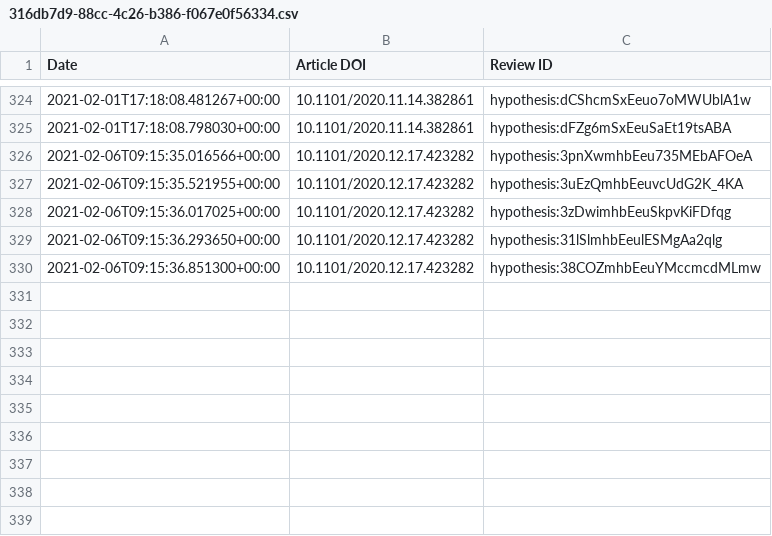
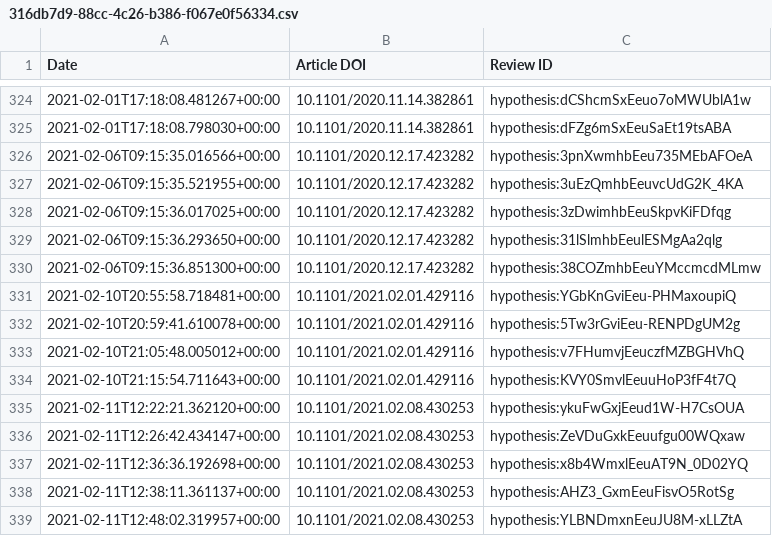
Before and after one commit to sciety/sciety, a CSV file: data/reviews/316db7d9-88cc-4c26-b386-f067e0f56334.csv, drawn as a sheet; only a part is shown, gaps mark what is left out; the diff names each change by its address in the sheet, - before the commit and + after, or states it on an @@ line.

```diff
--- a/data/reviews/316db7d9-88cc-4c26-b386-f067e0f56334.csv
+++ b/data/reviews/316db7d9-88cc-4c26-b386-f067e0f56334.csv
+row 331: 2021-02-10T20:55:58.718481+00:00 | 10.1101/2021.02.01.429116 | hypothesis:YGbKnGviEeu-PHMaxoupiQ
+row 332: 2021-02-10T20:59:41.610078+00:00 | 10.1101/2021.02.01.429116 | hypothesis:5Tw3rGviEeu-RENPDgUM2g
+row 333: 2021-02-10T21:05:48.005012+00:00 | 10.1101/2021.02.01.429116 | hypothesis:v7FHumvjEeuczfMZBGHVhQ
+row 334: 2021-02-10T21:15:54.711643+00:00 | 10.1101/2021.02.01.429116 | hypothesis:KVY0SmvlEeuuHoP3fF4t7Q
+row 335: 2021-02-11T12:22:21.362120+00:00 | 10.1101/2021.02.08.430253 | hypothesis:ykuFwGxjEeud1W-H7CsOUA
+row 336: 2021-02-11T12:26:42.434147+00:00 | 10.1101/2021.02.08.430253 | hypothesis:ZeVDuGxkEeuufgu00WQxaw
+row 337: 2021-02-11T12:36:36.192698+00:00 | 10.1101/2021.02.08.430253 | hypothesis:x8b4WmxlEeuAT9N_0D02YQ
+row 338: 2021-02-11T12:38:11.361137+00:00 | 10.1101/2021.02.08.430253 | hypothesis:AHZ3_GxmEeuFisvO5RotSg
+row 339: 2021-02-11T12:48:02.319957+00:00 | 10.1101/2021.02.08.430253 | hypothesis:YLBNDmxnEeuJU8M-xLLZtA
```
Also changed, not shown: data/reviews/b560187e-f2fb-4ff9-a861-a204f3fc0fb0.csv.
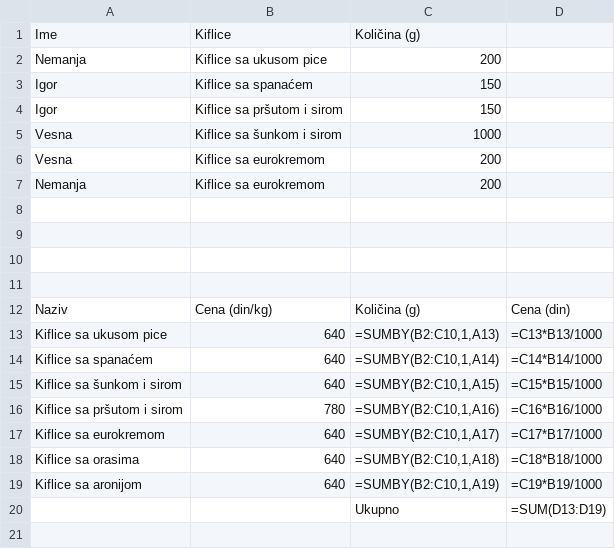
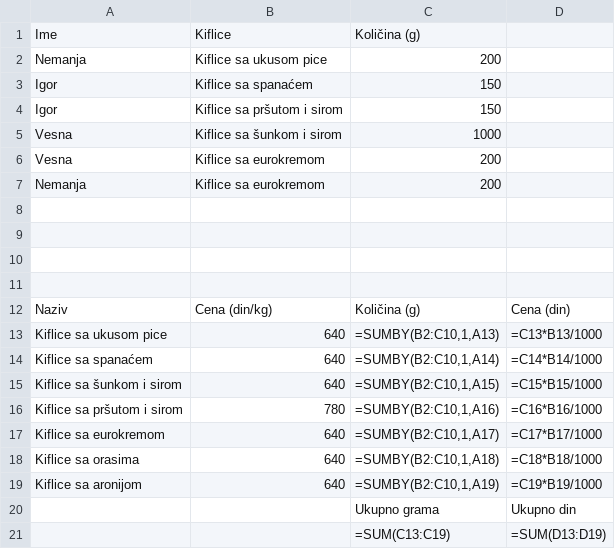
Before and after one commit to nmiljkovic/hsformula, a CSV file: examples/kiflice.csv, drawn as a sheet.

Commit message:
Modify example

```diff
--- a/examples/kiflice.csv
+++ b/examples/kiflice.csv
@@ -19,2 +19,3 @@ Kiflice sa orasima        ,640                       ,"=SUMBY(B2:C10,1,A18)",=C1
 Kiflice sa aronijom       ,640                       ,"=SUMBY(B2:C10,1,A19)",=C19*B19/1000
-                          ,                          ,Ukupno                ,=SUM(D13:D19)
+                          ,                          ,Ukupno grama          ,Ukupno din
+                          ,                          ,=SUM(C13:C19)         ,=SUM(D13:D19)
```
Also changed, not shown: 1 other file.
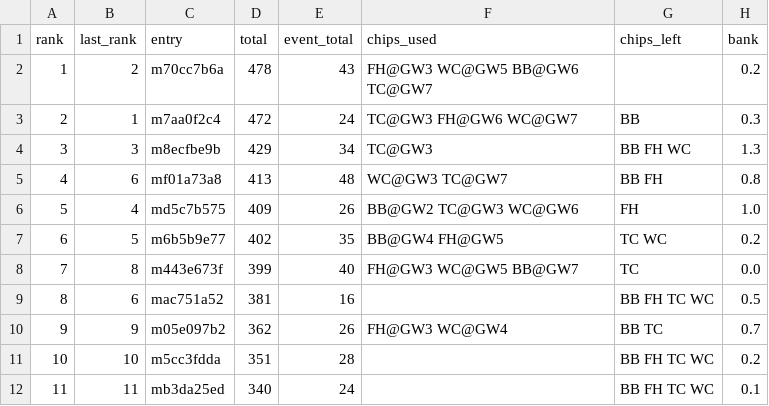
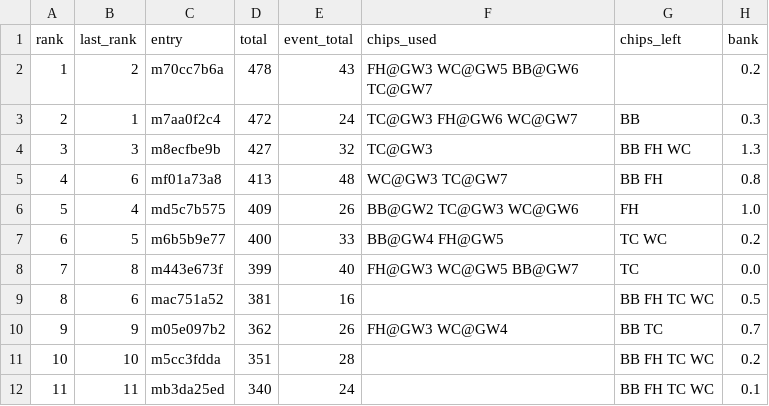
Before and after one commit to tsrng5b7zw-bot/sync, a CSV file: data/latest/league.csv, drawn as a sheet; only a part is shown; the diff names each change by its address in the sheet, - before the commit and + after, or states it on an @@ line.

```diff
--- a/data/latest/league.csv
+++ b/data/latest/league.csv
-D4 (total): 429
+D4 (total): 427
-E4 (event_total): 34
+E4 (event_total): 32
-D7 (total): 402
+D7 (total): 400
-E7 (event_total): 35
+E7 (event_total): 33
```
Also changed, not shown: data/latest/fixtures.csv, data/latest/live_gw7.csv, 6 other files.
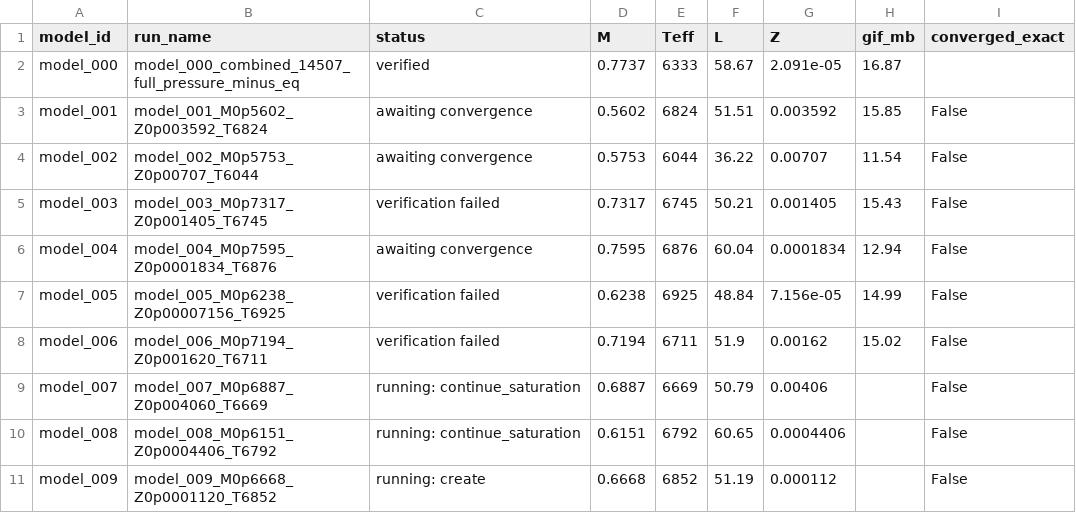
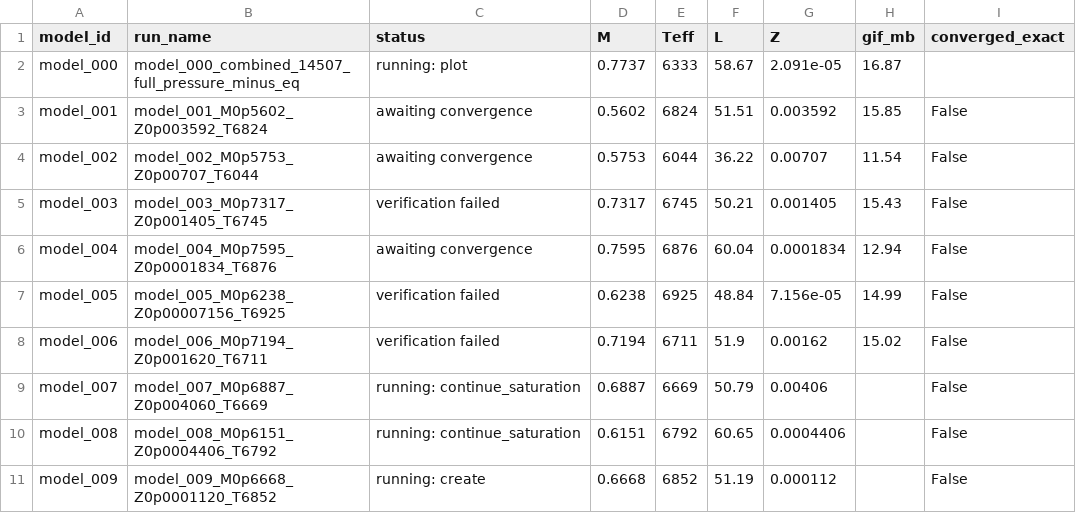
Before and after one commit to earlbellinger/earlbellinger.github.io, a CSV file: apps/kappa/metadata/models.csv, drawn as a sheet.

```diff
--- a/apps/kappa/metadata/models.csv
+++ b/apps/kappa/metadata/models.csv
@@ -1,3 +1,3 @@
 model_id,run_name,status,M,Teff,L,Z,gif_mb,converged_exact
-model_000,model_000_combined_14507_full_pressure_minus_eq,verified,0.7737,6333,58.67,2.091e-05,16.87,
+model_000,model_000_combined_14507_full_pressure_minus_eq,running: plot,0.7737,6333,58.67,2.091e-05,16.87,
 model_001,model_001_M0p5602_Z0p003592_T6824,awaiting convergence,0.5602,6824,51.51,0.003592,15.85,False
```
Also changed, not shown: apps/kappa/metadata/convergence_summary_last100.csv, 9 other files.
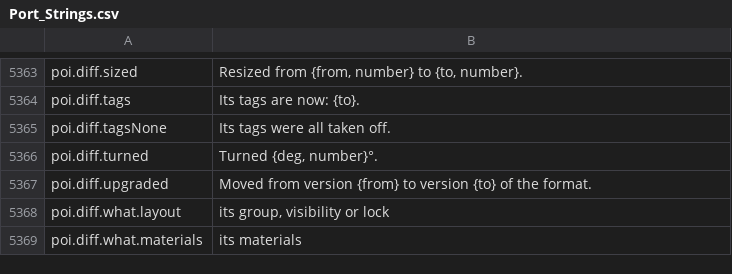
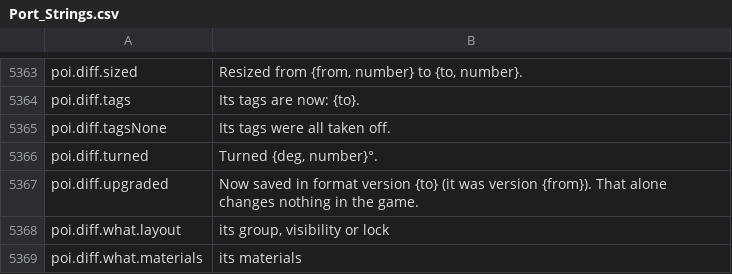
Before and after one commit to Killbow/bunnyfall, a CSV file: locales/en/Port_Strings.csv, drawn as a sheet; only a part is shown, gaps mark what is left out.

Commit message:
POI editor: Save new and changed POIs in format version 2
The in-game POI editor saved POIs in the old format, so World Builder content could not be built on what it saved. New POIs and every POI it changes are now saved in the new format, and a POI opened and left unchanged stays as it was.

```diff
--- a/locales/en/Port_Strings.csv
+++ b/locales/en/Port_Strings.csv
@@ -5366,3 +5366,3 @@ poi.diff.tagsNone,"Its tags were all taken off."
 poi.diff.turned,"Turned {deg, number}°."
-poi.diff.upgraded,"Moved from version {from} to version {to} of the format."
+poi.diff.upgraded,"Now saved in format version {to} (it was version {from}). That alone changes nothing in the game."
 poi.diff.what.layout,"its group, visibility or lock"
```
Also changed, not shown: 8 other files.
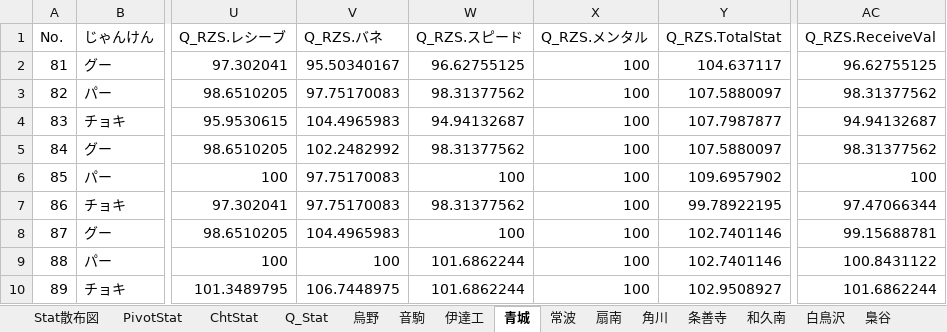
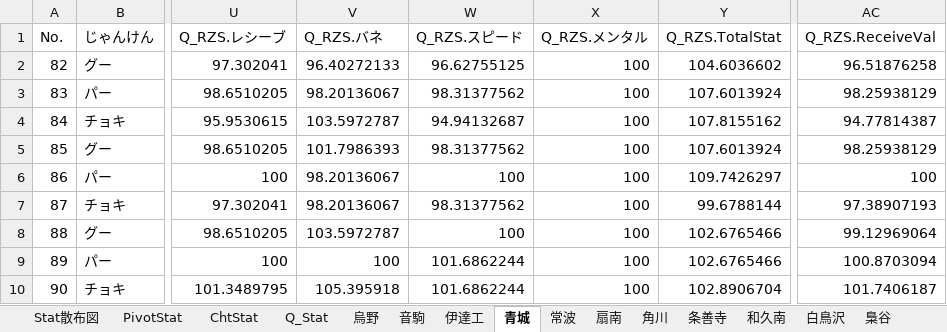
Before and after one commit to GentlemensLotus/haikyuu_haidream_public, an Excel workbook: PlayersParams/ハイドリキャラ能力一覧Annex.xlsx, sheet 青城, drawn as a sheet; only a part is shown, gaps mark what is left out; values as stored, in another font and other column widths than the file's, no borders; table styles not drawn; the diff covers the shown part only; the diff names each change by its address in the sheet, - before the commit and + after, or states it on an @@ line.

```diff
--- a/PlayersParams/ハイドリキャラ能力一覧Annex.xlsx (sheet 青城)
+++ b/PlayersParams/ハイドリキャラ能力一覧Annex.xlsx (sheet 青城)
-A2 (No.): 81
+A2 (No.): 82
-V2 (Q_RZS.バネ): 95.50340167
+V2 (Q_RZS.バネ): 96.40272133
-Y2 (Q_RZS.TotalStat): 104.637117
+Y2 (Q_RZS.TotalStat): 104.6036602
-AC2 (Q_RZS.ReceiveVal): 96.62755125
+AC2 (Q_RZS.ReceiveVal): 96.51876258
-A3 (No.): 82
+A3 (No.): 83
-V3 (Q_RZS.バネ): 97.75170083
+V3 (Q_RZS.バネ): 98.20136067
-Y3 (Q_RZS.TotalStat): 107.5880097
+Y3 (Q_RZS.TotalStat): 107.6013924
-AC3 (Q_RZS.ReceiveVal): 98.31377562
+AC3 (Q_RZS.ReceiveVal): 98.25938129
-A4 (No.): 83
+A4 (No.): 84
-V4 (Q_RZS.バネ): 104.4965983
+V4 (Q_RZS.バネ): 103.5972787
-Y4 (Q_RZS.TotalStat): 107.7987877
+Y4 (Q_RZS.TotalStat): 107.8155162
-AC4 (Q_RZS.ReceiveVal): 94.94132687
+AC4 (Q_RZS.ReceiveVal): 94.77814387
-A5 (No.): 84
+A5 (No.): 85
-V5 (Q_RZS.バネ): 102.2482992
+V5 (Q_RZS.バネ): 101.7986393
-Y5 (Q_RZS.TotalStat): 107.5880097
+Y5 (Q_RZS.TotalStat): 107.6013924
-AC5 (Q_RZS.ReceiveVal): 98.31377562
+AC5 (Q_RZS.ReceiveVal): 98.25938129
-A6 (No.): 85
+A6 (No.): 86
-V6:V7 (Q_RZS.バネ): 97.75170083
+V6:V7 (Q_RZS.バネ): 98.20136067
-Y6 (Q_RZS.TotalStat): 109.6957902
+Y6 (Q_RZS.TotalStat): 109.7426297
-A7 (No.): 86
+A7 (No.): 87
-Y7 (Q_RZS.TotalStat): 99.78922195
+Y7 (Q_RZS.TotalStat): 99.6788144
-AC7 (Q_RZS.ReceiveVal): 97.47066344
+AC7 (Q_RZS.ReceiveVal): 97.38907193
-A8 (No.): 87
+A8 (No.): 88
-V8 (Q_RZS.バネ): 104.4965983
+V8 (Q_RZS.バネ): 103.5972787
-Y8:Y9 (Q_RZS.TotalStat): 102.7401146
+Y8:Y9 (Q_RZS.TotalStat): 102.6765466
-AC8 (Q_RZS.ReceiveVal): 99.15688781
+AC8 (Q_RZS.ReceiveVal): 99.12969064
-A9 (No.): 88
+A9 (No.): 89
-AC9 (Q_RZS.ReceiveVal): 100.8431122
+AC9 (Q_RZS.ReceiveVal): 100.8703094
-A10 (No.): 89
+A10 (No.): 90
-V10 (Q_RZS.バネ): 106.7448975
+V10 (Q_RZS.バネ): 105.395918
-Y10 (Q_RZS.TotalStat): 102.9508927
+Y10 (Q_RZS.TotalStat): 102.8906704
-AC10 (Q_RZS.ReceiveVal): 101.6862244
+AC10 (Q_RZS.ReceiveVal): 101.7406187
```
Also changed, not shown: 56 edited cells elsewhere in this sheet, sheet 烏野, sheet 伊達工, sheet 白鳥沢, sheet 音駒, sheet 梟谷, sheet 稲荷崎, 10 more sheets, charts or pictures, 1 other file.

-- -- --

(TASK REQUIREMENTS)
Among the lines above, which ones hold the string "part"? Show them.

(EXERCISE SOLUTION)
Before and after one commit to sciety/sciety, a CSV file: data/reviews/316db7d9-88cc-4c26-b386-f067e0f56334.csv, drawn as a sheet; only a part is shown, gaps mark what is left out; the diff names each change by its address in the sheet, - before the commit and + after, or states it on an @@ line.
Before and after one commit to tsrng5b7zw-bot/sync, a CSV file: data/latest/league.csv, drawn as a sheet; only a part is shown; the diff names each change by its address in the sheet, - before the commit and + after, or states it on an @@ line.
Before and after one commit to Killbow/bunnyfall, a CSV file: locales/en/Port_Strings.csv, drawn as a sheet; only a part is shown, gaps mark what is left out.
Before and after one commit to GentlemensLotus/haikyuu_haidream_public, an Excel workbook: PlayersParams/ハイドリキャラ能力一覧Annex.xlsx, sheet 青城, drawn as a sheet; only a part is shown, gaps mark what is left out; values as stored, in another font and other column widths than the file's, no borders; table styles not drawn; the diff covers the shown part only; the diff names each change by its address in the sheet, - before the commit and + after, or states it on an @@ line.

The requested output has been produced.